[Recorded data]
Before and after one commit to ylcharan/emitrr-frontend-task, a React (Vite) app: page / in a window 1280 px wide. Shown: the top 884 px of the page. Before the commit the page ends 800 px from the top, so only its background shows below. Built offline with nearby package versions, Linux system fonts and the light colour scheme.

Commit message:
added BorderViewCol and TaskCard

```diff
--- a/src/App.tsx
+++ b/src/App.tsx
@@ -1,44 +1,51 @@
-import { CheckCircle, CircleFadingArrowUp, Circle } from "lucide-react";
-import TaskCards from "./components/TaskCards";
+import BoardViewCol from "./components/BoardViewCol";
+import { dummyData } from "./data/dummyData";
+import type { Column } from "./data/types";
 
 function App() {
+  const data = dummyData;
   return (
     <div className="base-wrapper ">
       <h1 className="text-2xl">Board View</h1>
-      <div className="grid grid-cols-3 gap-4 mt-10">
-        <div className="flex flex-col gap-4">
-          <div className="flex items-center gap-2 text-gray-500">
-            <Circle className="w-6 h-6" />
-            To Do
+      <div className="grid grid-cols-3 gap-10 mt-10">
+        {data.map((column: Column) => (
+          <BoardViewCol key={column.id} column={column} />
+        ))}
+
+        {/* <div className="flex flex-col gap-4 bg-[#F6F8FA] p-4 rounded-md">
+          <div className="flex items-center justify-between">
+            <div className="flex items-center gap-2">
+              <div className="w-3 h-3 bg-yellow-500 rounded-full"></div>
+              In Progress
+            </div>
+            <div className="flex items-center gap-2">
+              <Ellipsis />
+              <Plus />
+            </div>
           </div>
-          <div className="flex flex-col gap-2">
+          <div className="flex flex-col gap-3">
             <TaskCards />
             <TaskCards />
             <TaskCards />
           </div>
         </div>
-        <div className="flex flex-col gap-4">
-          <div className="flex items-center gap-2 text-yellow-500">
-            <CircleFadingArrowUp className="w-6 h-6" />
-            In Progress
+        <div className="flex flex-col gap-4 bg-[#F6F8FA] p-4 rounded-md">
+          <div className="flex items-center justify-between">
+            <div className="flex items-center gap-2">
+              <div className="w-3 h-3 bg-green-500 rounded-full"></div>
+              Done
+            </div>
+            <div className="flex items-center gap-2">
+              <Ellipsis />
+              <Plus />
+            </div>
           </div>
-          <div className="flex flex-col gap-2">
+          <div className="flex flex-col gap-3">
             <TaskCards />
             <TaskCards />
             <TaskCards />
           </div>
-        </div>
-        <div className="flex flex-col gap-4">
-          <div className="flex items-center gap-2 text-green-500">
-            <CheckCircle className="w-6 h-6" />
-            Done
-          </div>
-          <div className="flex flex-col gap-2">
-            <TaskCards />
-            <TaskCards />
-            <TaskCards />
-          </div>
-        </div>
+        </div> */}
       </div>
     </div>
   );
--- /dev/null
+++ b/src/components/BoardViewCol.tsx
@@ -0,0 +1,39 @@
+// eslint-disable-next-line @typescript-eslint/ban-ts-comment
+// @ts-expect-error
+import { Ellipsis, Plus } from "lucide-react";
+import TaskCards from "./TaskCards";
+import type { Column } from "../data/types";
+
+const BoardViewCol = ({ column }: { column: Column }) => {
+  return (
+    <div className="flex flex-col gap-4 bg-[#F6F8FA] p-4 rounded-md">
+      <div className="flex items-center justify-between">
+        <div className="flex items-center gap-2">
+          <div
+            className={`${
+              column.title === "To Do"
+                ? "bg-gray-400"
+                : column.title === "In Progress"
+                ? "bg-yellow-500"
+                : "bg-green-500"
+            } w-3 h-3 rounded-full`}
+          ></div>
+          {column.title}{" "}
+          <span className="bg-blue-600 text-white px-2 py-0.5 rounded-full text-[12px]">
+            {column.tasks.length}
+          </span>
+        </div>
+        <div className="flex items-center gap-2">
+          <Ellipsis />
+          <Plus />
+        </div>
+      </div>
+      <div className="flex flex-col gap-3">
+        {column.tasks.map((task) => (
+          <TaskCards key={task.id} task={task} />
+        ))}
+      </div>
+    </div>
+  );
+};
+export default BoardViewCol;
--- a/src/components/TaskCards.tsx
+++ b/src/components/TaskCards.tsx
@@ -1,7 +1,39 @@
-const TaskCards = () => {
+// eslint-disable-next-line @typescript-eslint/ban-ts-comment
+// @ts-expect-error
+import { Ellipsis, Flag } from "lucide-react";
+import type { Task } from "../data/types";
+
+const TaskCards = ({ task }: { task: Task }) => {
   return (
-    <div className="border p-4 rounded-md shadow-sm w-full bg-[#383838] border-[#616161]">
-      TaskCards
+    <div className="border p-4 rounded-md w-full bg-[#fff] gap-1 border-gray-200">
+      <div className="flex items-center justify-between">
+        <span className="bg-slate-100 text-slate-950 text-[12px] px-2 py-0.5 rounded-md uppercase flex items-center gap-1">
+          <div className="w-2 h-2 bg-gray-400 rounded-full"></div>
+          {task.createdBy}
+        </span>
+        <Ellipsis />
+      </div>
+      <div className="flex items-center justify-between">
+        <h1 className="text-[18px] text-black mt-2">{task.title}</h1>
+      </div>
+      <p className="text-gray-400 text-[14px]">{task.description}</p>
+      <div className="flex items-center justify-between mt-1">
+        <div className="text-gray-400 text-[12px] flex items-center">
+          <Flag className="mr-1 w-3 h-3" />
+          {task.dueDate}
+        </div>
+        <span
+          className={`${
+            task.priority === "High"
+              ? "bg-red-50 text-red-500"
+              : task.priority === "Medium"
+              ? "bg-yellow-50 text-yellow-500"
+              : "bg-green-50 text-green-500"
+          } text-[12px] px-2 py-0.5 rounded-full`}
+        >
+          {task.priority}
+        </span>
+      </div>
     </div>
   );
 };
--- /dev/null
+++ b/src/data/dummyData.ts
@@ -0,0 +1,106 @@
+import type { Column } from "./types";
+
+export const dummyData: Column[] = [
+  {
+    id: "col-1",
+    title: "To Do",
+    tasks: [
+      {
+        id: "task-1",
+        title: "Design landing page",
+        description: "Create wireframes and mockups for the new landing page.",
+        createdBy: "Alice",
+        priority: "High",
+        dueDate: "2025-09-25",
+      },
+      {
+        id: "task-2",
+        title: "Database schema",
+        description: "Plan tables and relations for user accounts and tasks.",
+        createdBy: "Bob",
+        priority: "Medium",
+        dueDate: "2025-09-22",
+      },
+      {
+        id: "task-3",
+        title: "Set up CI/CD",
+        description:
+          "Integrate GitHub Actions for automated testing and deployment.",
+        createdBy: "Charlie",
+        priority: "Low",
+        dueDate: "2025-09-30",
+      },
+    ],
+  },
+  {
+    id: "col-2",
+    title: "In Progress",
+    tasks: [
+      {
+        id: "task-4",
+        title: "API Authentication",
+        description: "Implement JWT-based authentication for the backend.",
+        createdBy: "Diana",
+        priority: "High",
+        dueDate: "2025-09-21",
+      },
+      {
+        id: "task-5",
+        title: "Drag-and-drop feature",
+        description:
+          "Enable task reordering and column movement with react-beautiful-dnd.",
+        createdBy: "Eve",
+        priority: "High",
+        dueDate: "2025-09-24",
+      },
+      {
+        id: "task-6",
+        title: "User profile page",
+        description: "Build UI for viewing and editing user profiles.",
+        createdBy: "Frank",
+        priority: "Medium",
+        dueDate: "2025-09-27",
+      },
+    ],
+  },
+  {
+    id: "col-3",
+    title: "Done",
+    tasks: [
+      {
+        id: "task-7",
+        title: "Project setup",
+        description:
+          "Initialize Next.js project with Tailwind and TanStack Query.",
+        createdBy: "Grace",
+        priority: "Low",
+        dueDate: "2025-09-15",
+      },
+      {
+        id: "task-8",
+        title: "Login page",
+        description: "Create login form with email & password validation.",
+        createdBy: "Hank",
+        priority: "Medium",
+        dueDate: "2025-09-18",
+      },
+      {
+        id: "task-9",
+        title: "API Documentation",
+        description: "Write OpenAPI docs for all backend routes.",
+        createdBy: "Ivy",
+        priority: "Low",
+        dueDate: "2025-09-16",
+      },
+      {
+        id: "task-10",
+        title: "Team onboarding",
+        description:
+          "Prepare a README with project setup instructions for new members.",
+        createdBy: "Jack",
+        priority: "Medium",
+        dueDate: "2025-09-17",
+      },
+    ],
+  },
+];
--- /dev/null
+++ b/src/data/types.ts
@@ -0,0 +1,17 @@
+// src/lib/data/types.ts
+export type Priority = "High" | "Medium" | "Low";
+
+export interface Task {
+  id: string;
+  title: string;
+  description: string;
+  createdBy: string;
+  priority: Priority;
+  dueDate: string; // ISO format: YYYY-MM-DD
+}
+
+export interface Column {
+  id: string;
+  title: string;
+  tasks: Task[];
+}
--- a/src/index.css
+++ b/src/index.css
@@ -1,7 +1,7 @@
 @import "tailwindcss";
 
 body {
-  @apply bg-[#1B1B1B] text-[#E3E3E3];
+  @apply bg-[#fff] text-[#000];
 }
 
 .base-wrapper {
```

▸ **Aim of the task**
Lines holding the string "grid" must be copied out of the entries above.

▸ **Exercise response**
-      <div className="grid grid-cols-3 gap-4 mt-10">
+      <div className="grid grid-cols-3 gap-10 mt-10">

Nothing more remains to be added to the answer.